“I can live for two months on a good compliment.”
This week I’m taking a day to tell people the nice things I think about them. I’m always admiring people but am too shy to tell them. But really, getting a genuine and unexpected compliment is one of the best feelings ever, isn’t it?
With this in mind I head down to the Seabus on my way to work, scanning the crowd for someone to compliment. And I can’t see a single person who looks good. In fact, I’ve never seen a more drab crowd of sea farers, all clad in baggy black and grey outfits of boredom. Not a single outfit, hairstyle or accessory stands out; no one does anything obviously commendable.
At work no one has worn anything that appeals to me and I begin to wonder how this will work. Luckily I do notice that one of my coworkers is extremely well organized and I tell her how impressed I am with the state of her files. She glows with the comment and I myself feel suddenly more competent.
I manage to see a couple outfits throughout the day that I like and I enjoy telling people how great they look. I feel more attractive.
Later at a restaurant, having enjoyed a nice meal with our cute as a button, super friendly waitress I fill out the comment card to tell management how great she is. I feel friendly and extroverted.
An awareness emerges in all of this. Besides the fact that I myself somehow take on some of each of the traits I acknowledge, I realize that in order to compliment people you have to be open to them. You have to engage people and engaging people makes you feel incredibly alive.

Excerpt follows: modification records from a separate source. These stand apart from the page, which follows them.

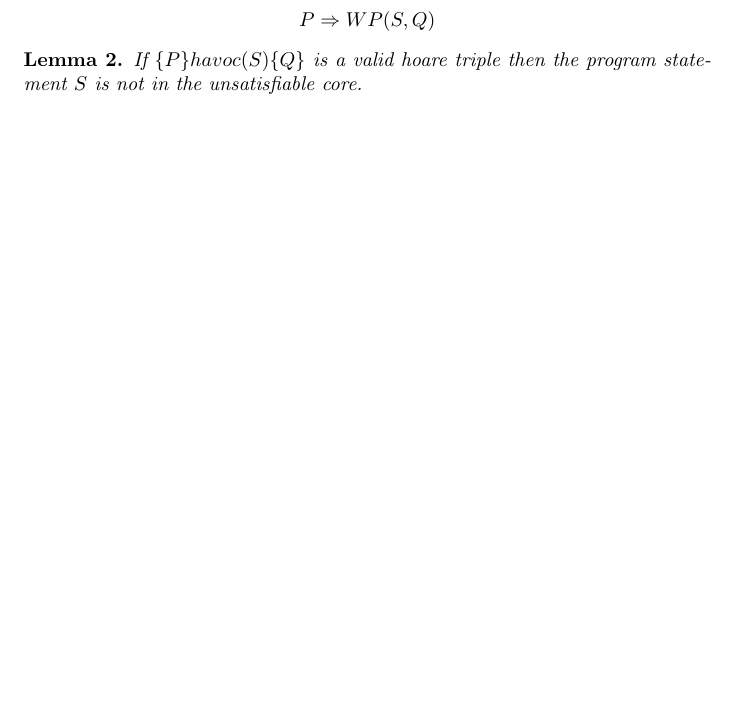
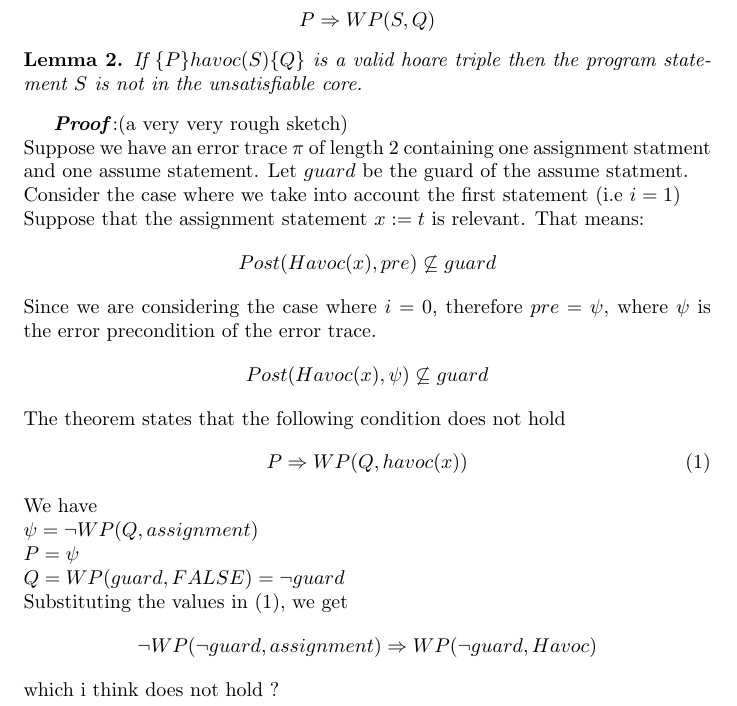
Before and after one commit to numairmansur/Error-Localization, a LaTeX document (project.tex): part of page 12 of 15, cut so that both start at the same text, the shorter picture padded with empty space. Compiled offline with pdfLaTeX.

Commit message:
changees

```diff
--- a/project.tex
+++ b/project.tex
@@ -331,6 +331,24 @@ $$P \Rightarrow WP(S,Q)$$
 \begin{lemma}
 If $\lbrace P \rbrace havoc(S) \lbrace Q \rbrace$ is a valid hoare triple then the program statement $S$ is not in the unsatisfiable core.
 \end{lemma}
+\textit{\textbf{Proof}}:(a very very rough sketch)\\
+Suppose we have an error trace $\pi$ of length 2 containing one assignment statment and one assume statement. Let $guard$ be the guard of the assume statment.\\
+Consider the case where we take into account the first statement (i.e $i=1$)\\
+Suppose that the assignment statement $x:=t$ is relevant. That means:
+$$Post(Havoc(x), pre) \not \subseteq guard$$
+Since we are considering the case where $i=0$, therefore $pre=\psi$, where $\psi$ is the error precondition of the error trace.
+$$Post(Havoc(x), \psi) \not \subseteq guard$$
+The theorem states that the following condition does not hold
+\begin{equation}
+P \Rightarrow WP(Q,havoc(x))
+\end{equation}
+We have\\
+$\psi = \neg WP(Q, assignment)$\\
+$P =  \psi$\\
+$Q = WP(guard, FALSE) = \neg guard$\\
+Substituting the values in (1), we get
+$$ \neg WP(\neg guard, assignment) \Rightarrow WP(\neg guard, Havoc)$$
+which i think does not hold ?
 
 
 \newpage
```
Also changed, not shown: project.pdf, 2 other files.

In retrospect I don’t think my shyness has ever prevented me from complimenting people. My reluctance to compliment has far more to do with being detached and distracted by my own world of concerns. But in order to compliment people for a day I am fully tuned in to what’s going on around me. I’m open, talking with and engaging people and I love it. I love every moment of it.